A group of USC students with an odd sense of what it takes to throw a cool fraternity party were arrested early Wednesday after allegedly raiding an Alhambra neighborhood for plants and lawn ornaments — including a Buddha.
The students, who were released from custody, were candidates for Sigma Nu membership. But now they are at the center of an investigation not just by police but by Sigma Nu Fraternity Inc.
“Sigma Nu Fraternity was founded on the honor principle and is dedicated to our mission of developing ethical leaders for society,” Brad Beacham, executive director of Sigma Nu Fraternity Inc., said in a statement. “We will not tolerate unlawful conduct. We have begun an investigation of this matter and will take appropriate action once all facts are known.”
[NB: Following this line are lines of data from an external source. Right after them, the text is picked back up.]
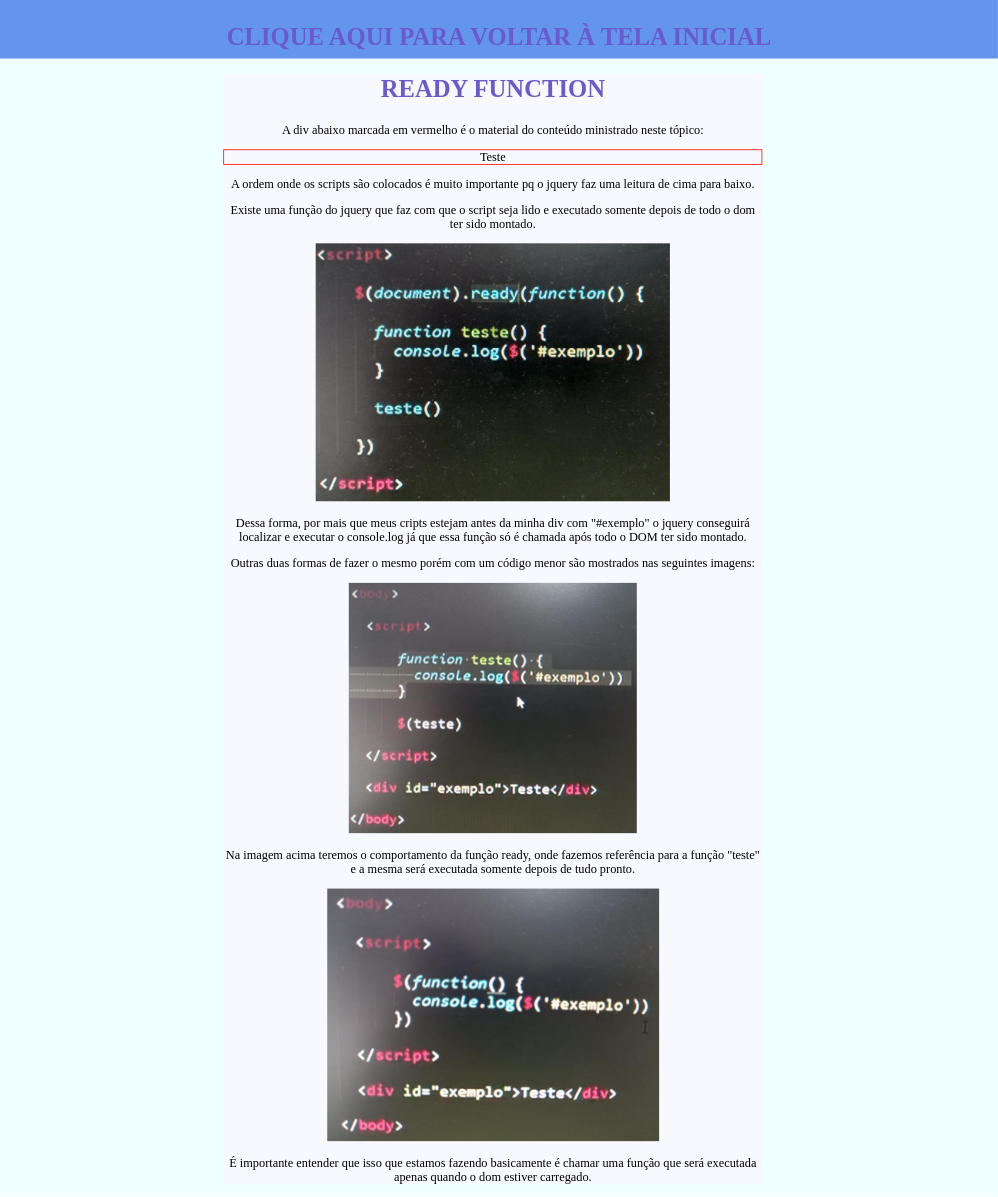
Repository: 2001mariana/jquery
Page: execution-sequence.html
The author's editor kept a copy of each file at every save. The page is drawn from the files as they stood at one save, then again after a run of saves.
The browser window is 1280 px wide. The page is 1296 px wide, so the pictures cover 1296 px, including what lies to the right of the window. The pictures show the whole page, at 77% of full size.

Above is the page before, as saved 2022-08-04 15:14:08.

### execution-sequence.html
<!DOCTYPE html>
<html>
<head>
    <meta charset='utf-8'>
    <meta http-equiv='X-UA-Compatible' content='IE=edge'>
    <title>Parte 1- select elements</title>
    <meta name='viewport' content='width=device-width, initial-scale=1'>
    <!-- <link rel='stylesheet' type='text/css' media='screen' href='main.css'> -->
    <!-- <script src='main.js'></script> -->
    <script src="https://code.jquery.com/jquery-3.6.0.min.js" integrity="sha256-/xUj+3OJU5yExlq6GSYGSHk7tPXikynS7ogEvDej/m4=" crossorigin="anonymous"></script>
    <script src="script.js"></script>
</head>
  <body style="margin: 0 auto; background-color: 	#F0FFFF;">

		<div id="header" style="background-color: #6495ED; height: 60px; width: 100%; padding: 8px;">
			<a href="index.html" style="text-decoration: none; text-transform: uppercase; color:#FFFFFF;"><h1>
				Clique aqui para voltar à tela inicial</h1></a>
		</div>

    <div id="page-size" style="background-color: #F8F8FF;">
      <h1>ready function</h1>
      <p>A div abaixo marcada em vermelho é o material do conteúdo ministrado neste tópico:</p>
      <div id="exemplo">Teste</div>
      <p>A ordem onde os scripts são colocados é muito importante pq o jquery faz uma leitura de cima para baixo.</p>
      <p>Existe uma função do jquery que faz com que o script seja lido e executado somente depois de todo o dom ter sido montado.</p>
      <img src="img/function-ready.PNG" id="imagem" />
      <p>Dessa forma, por mais que meus cripts estejam antes da minha div com "#exemplo" o jquery conseguirá localizar e executar o console.log já que essa função só é chamada após todo o DOM ter sido montado.</p>
      <p>Outras duas formas de fazer o mesmo porém com um código menor são mostrados nas seguintes imagens:</p>
      <img src="img/function-ready-hidden.PNG" id="imagem" />
      <p>Na imagem acima teremos o comportamento da função ready, onde fazemos referência para a função "teste" e a mesma será executada somente depois de tudo pronto.</p>
      <img src="img/function-nameless.PNG" id="imagem" />
      <p>É importante entender que isso que estamos fazendo basicamente é chamar uma função que será executada apenas quando o dom estiver carregado.</p>
    </div>
</body>
<script>
$("h1").css("color", "#6A5ACD")
$("h1").css("text-transform", "uppercase")
$("h1").css("margin-bottom", "26px")
$("body").css("text-align", "center")
$("div#exemplo").css("border", "1px solid red")
$("div#page-size").css("width", "700px")
$("div#page-size").css("margin", "auto")
</script>
</html>

### script.js
$(document).ready(function() {
	console.log($('#exemplo'))
    //Aqui ficará todo o código javascript necessário na nossa aplicação
})

After the next 2 saves:
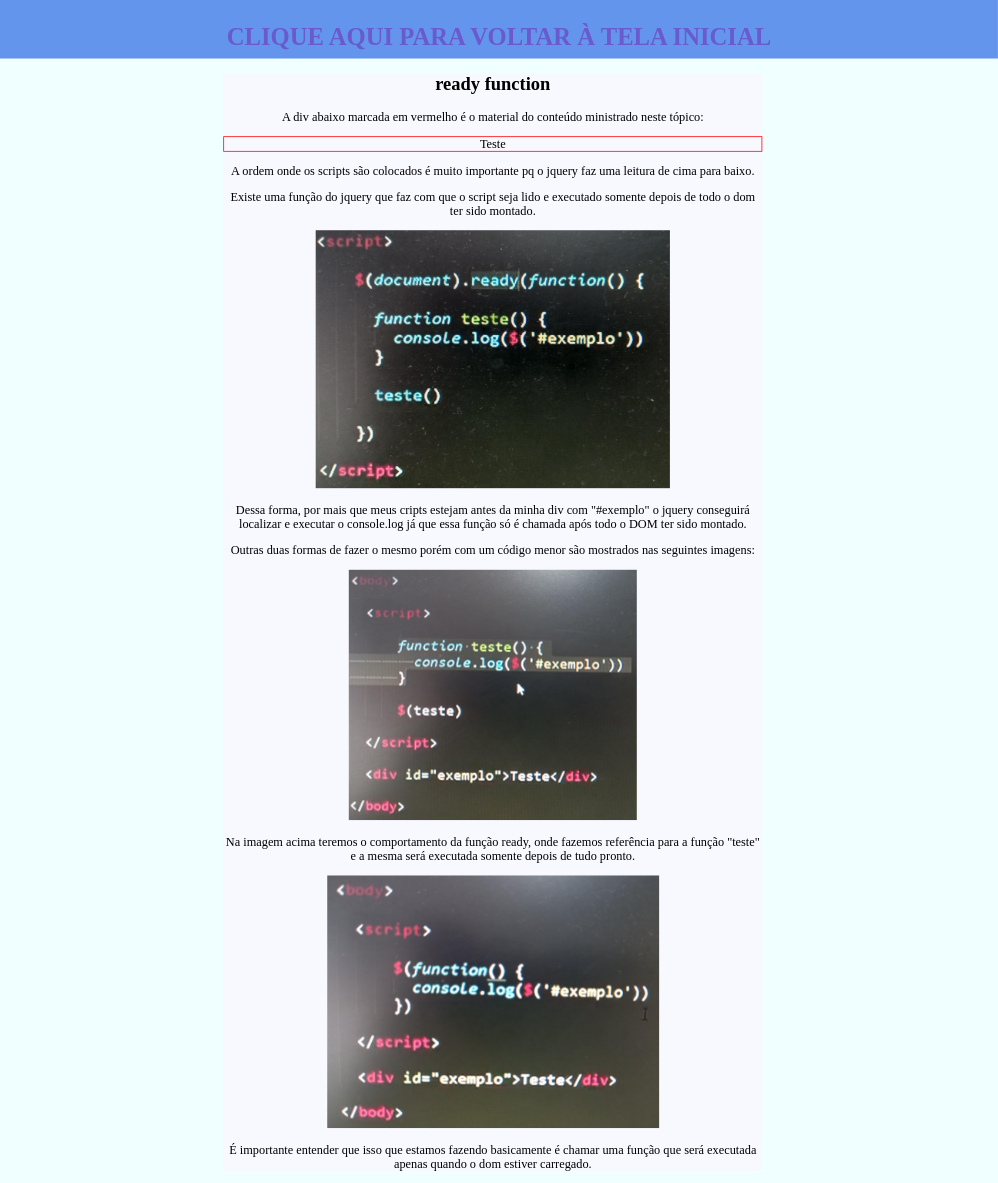
The 2 saves are shown as one change because they came seconds apart.
The last was saved 37 s later.
--- a/execution-sequence.html
+++ b/execution-sequence.html
@@ -18,7 +18,7 @@
 		</div>
 
     <div id="page-size" style="background-color: #F8F8FF;">
-      <h1>ready function</h1>
+      <h2>ready function</h2>
       <p>A div abaixo marcada em vermelho é o material do conteúdo ministrado neste tópico:</p>
       <div id="exemplo">Teste</div>
       <p>A ordem onde os scripts são colocados é muito importante pq o jquery faz uma leitura de cima para baixo.</p>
The students were apparently candidates to join the Epsilon Omicron chapter of Sigma Nu Fraternity at USC, according to a statement.
They told police they had planned to use the plants and statues for an upcoming fraternity party, Alhambra police Sgt. Gerald Johnson said.
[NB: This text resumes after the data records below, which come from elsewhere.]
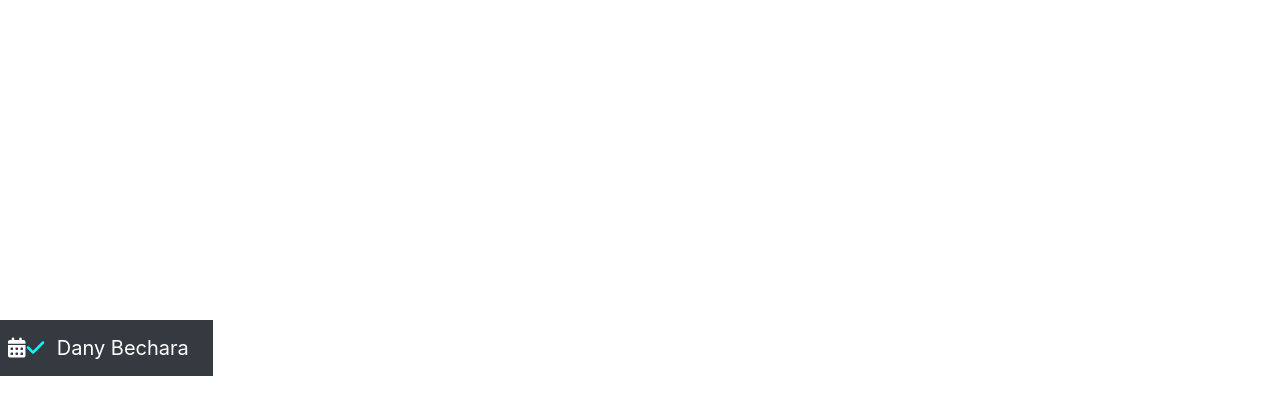
Repository: bechara611/calendar-frontend
Page: /
The author's editor kept a copy of each file at every save. The page is drawn from the files as they stood at one save, then again after the next save.
The browser window is 1280 px wide. The pictures show the whole page.
The project was rebuilt for these pictures with package versions that can differ from the ones it lists, and the page was loaded fresh each time. Also part of the build but not shown: vite.config.js. Imported but missing from the stored project, and not drawn on this page: src/auth.

Above is the page before, as saved 2023-01-04 14:13:51.

### index.html
<!DOCTYPE html>
<html lang="en">
  <head>
    <meta charset="UTF-8" />
    <link rel="icon" type="image/svg+xml" href="/vite.svg" />
    <meta name="viewport" content="width=device-width, initial-scale=1.0" />
    <title>CalendarDB</title>
    <link rel="stylesheet" href="https://cdn.jsdelivr.net/npm/bootstrap@4.5.3/dist/css/bootstrap.min.css" integrity="sha384-TX8t27EcRE3e/ihU7zmQxVncDAy5uIKz4rEkgIXeMed4M0jlfIDPvg6uqKI2xXr2" crossorigin="anonymous">
    <link rel="stylesheet" href="https://cdnjs.cloudflare.com/ajax/libs/font-awesome/6.2.1/css/all.min.css" integrity="sha512-MV7K8+y+gLIBoVD59lQIYicR65iaqukzvf/nwasF0nqhPay5w/9lJmVM2hMDcnK1OnMGCdVK+iQrJ7lzPJQd1w==" crossorigin="anonymous" referrerpolicy="no-referrer" />
  </head>
  <body>
    <div id="root"></div>
    <script type="module" src="/src/main.jsx"></script>
  </body>
</html>

### src/main.jsx
import React from 'react'
import ReactDOM from 'react-dom/client'
import { BrowserRouter } from 'react-router-dom'
import { CalendarApp } from './CalendarApp'
import './styles.css'

ReactDOM.createRoot(document.getElementById('root')).render(
  <React.StrictMode>

    <BrowserRouter>
      <CalendarApp />
    </BrowserRouter>

    </React.StrictMode>,
)

### src/CalendarApp.jsx
import React from 'react'
import { AppRouter } from './router/AppRouter'

export const CalendarApp = () => {
  return (
   <AppRouter></AppRouter>
  )
}

### src/router/AppRouter.jsx
import React from 'react'
import { Navigate, Route, Routes } from 'react-router-dom'
import { LoginPages } from '../auth/'
import { CalendarPages } from '../calendar/'


export const AppRouter = () => {
 // const authStatus = 'not-authenticated'
  const authStatus = 'authenticated'
  return (
    <Routes>
      {
        (authStatus === 'not-authenticated'
          ? <Route path='/auth/*' element={<LoginPages></LoginPages>}></Route>
          : <Route path='/*' element={<CalendarPages></CalendarPages>}></Route>
        )
      }
      <Route path='/*' element={<Navigate to={'/auth/login'}></Navigate>}></Route>

    </Routes>
  )
}

### src/calendar/index.js
export * from './pages/CalendarPages'
export * from './components/NavBar'

### src/calendar/pages/CalendarPages.jsx
import React from 'react'
import { NavBar } from '../components/NavBar'

export const CalendarPages = () => {
  return (
 <NavBar></NavBar>
  )
}

### src/calendar/components/NavBar.jsx
import React from 'react'
import './NavBar.css'
export const NavBar = () => {
  return (
    <div className="navbar navbar-dark bg-dark mb-4 px-2">
    <span className='navbar-brand'>
    <i className='fas fa-calendar-alt'></i>
    <i className="fa-sharp fa-solid fa-check icono"></i>

    &nbsp;
    Dany Bechara
    </span>
    </div>
  )
}

### src/calendar/components/NavBar.css
.icono{
color: aqua;
}

Loaded but not shown: src/styles.css (common file)

After the next save:
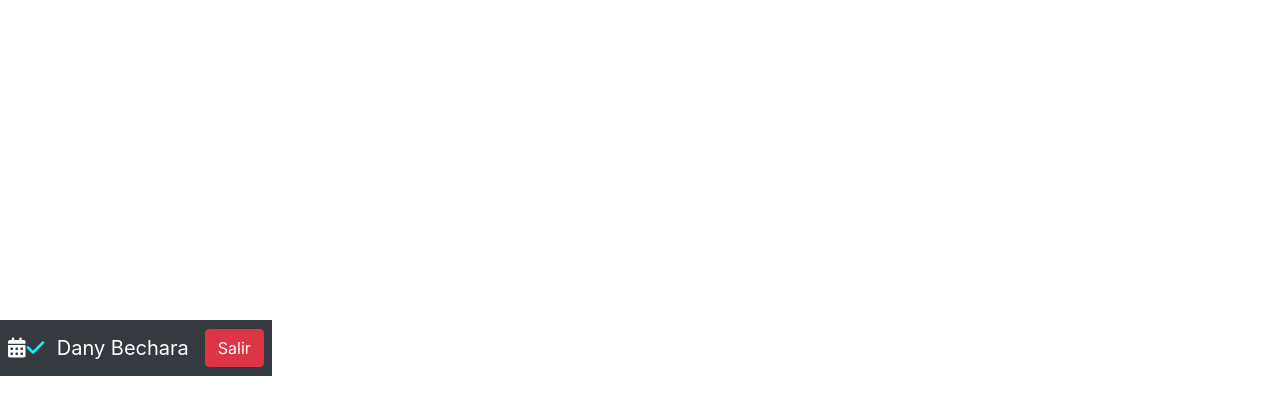
Saved 2 min 44 s later.
--- a/src/calendar/components/NavBar.jsx
+++ b/src/calendar/components/NavBar.jsx
@@ -10,6 +10,10 @@ export const NavBar = () => {
     &nbsp;
     Dany Bechara
     </span>
+    <button className='btn btn-danger '>
+    <i className="fa-thin fa-arrow-up-left-from-circle"></i>
+    <span>Salir</span>
+    </button>
     </div>
   )
 }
The identified students are: Eyobed Tsehaye Mesfun, 19, of San Jose; Dylan Avery Walter, 19, of Huntington Beach; Miles Anlian Horton, 18, of Albuquerque; Gramham Wilson Vines, 18, Austin, Texas; and Darshan Sanjay Patel, 18, of Newport Beach.
A witness saw the five students cruising through the 300 block of North Almansor Street about 1:17 a.m., running back and forth from homes to a black pickup truck, Johnson said.
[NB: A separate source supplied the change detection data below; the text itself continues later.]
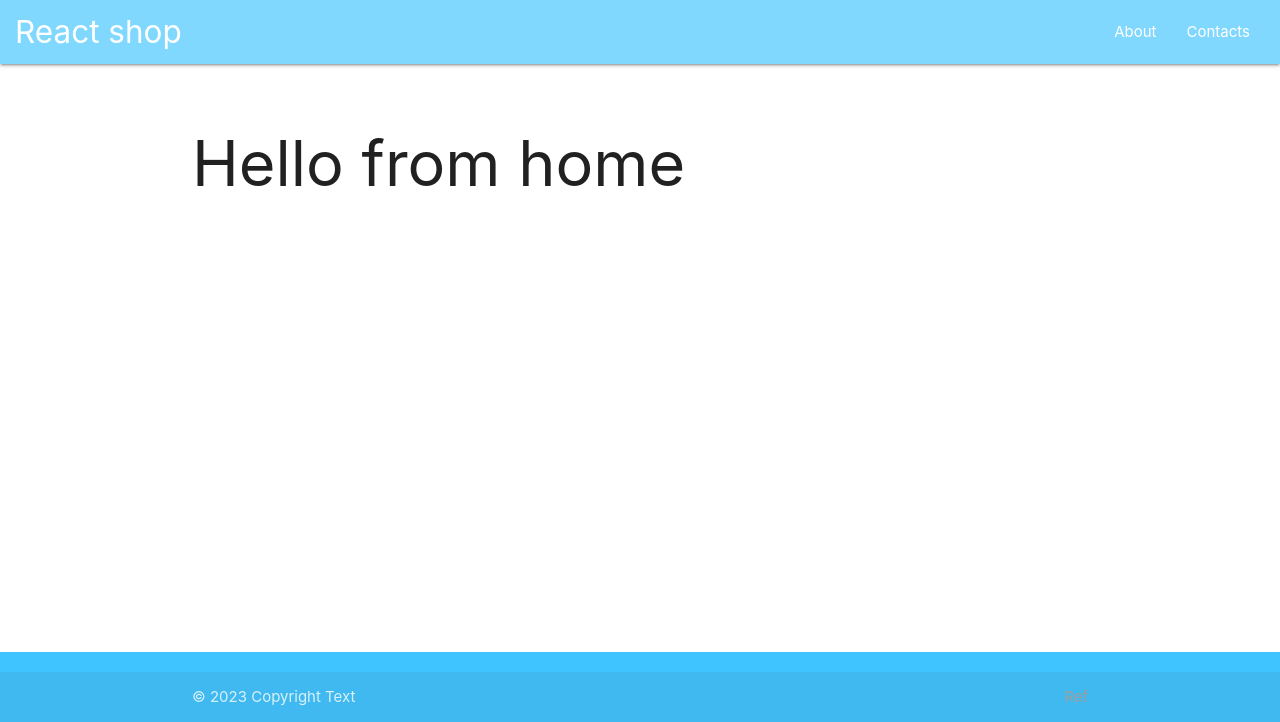
Repository: qui-qui-qui/react-recipe
Page: /
The author's editor kept a copy of each file at every save. The page is drawn from the files as they stood at one save, then again after the next save.
The browser window is 1280 px wide. The pictures show the whole page.
The project was rebuilt for these pictures with package versions that can differ from the ones it lists, and the page was loaded fresh each time. Also part of the build but not shown: src/pages/About.jsx, src/pages/Contact.jsx, src/pages/NotFound.jsx.

Above is the page before, as saved 2023-01-09 17:17:12.

After the next save:
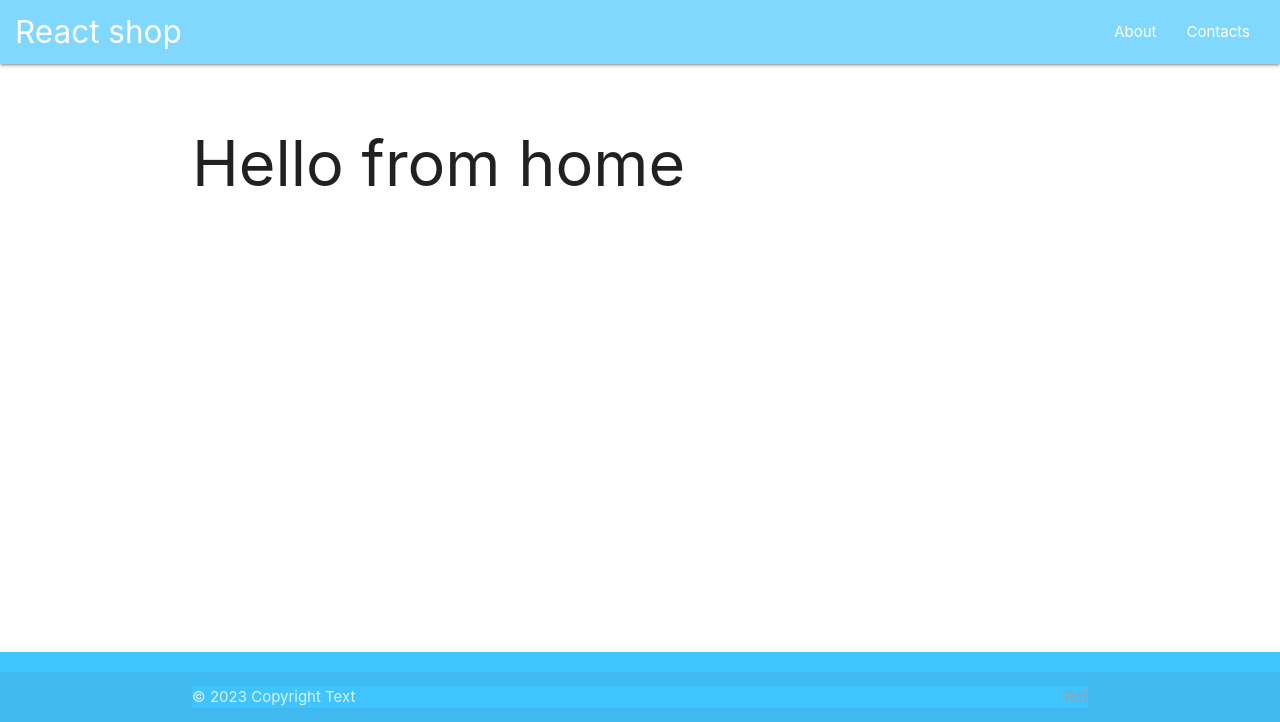
Saved 13 s later.
--- a/src/components/Footer.jsx
+++ b/src/components/Footer.jsx
@@ -1,7 +1,7 @@
 function Footer() {
   return <footer className="page-footer light-blue accent-2">
   <div className="footer-copyright">
-    <div className="container">
+    <div className="container light-blue accent-2">
     © {new Date().getFullYear()} Copyright Text
     <a className="grey-text right" href="#!">Ref</a>
     </div>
Police eventually spotted the students in the truck, which had a USC sticker on the rear window. They noticed its bed was filled with palm fronds and tree trunks. Some plants were completely uprooted while others were hacked off.
Inside the truck, police found lawn ornaments, including several duck statues, a cat statue and a Buddha.
Details about the fraternity party were not immediately available. The fraternity began recruiting new members in August, when they held a barbecue, house tours, catering at a Hollywood mansion and went to a driving range and sailing, according to their website.
The students are due in court Nov. 10, Johnson said.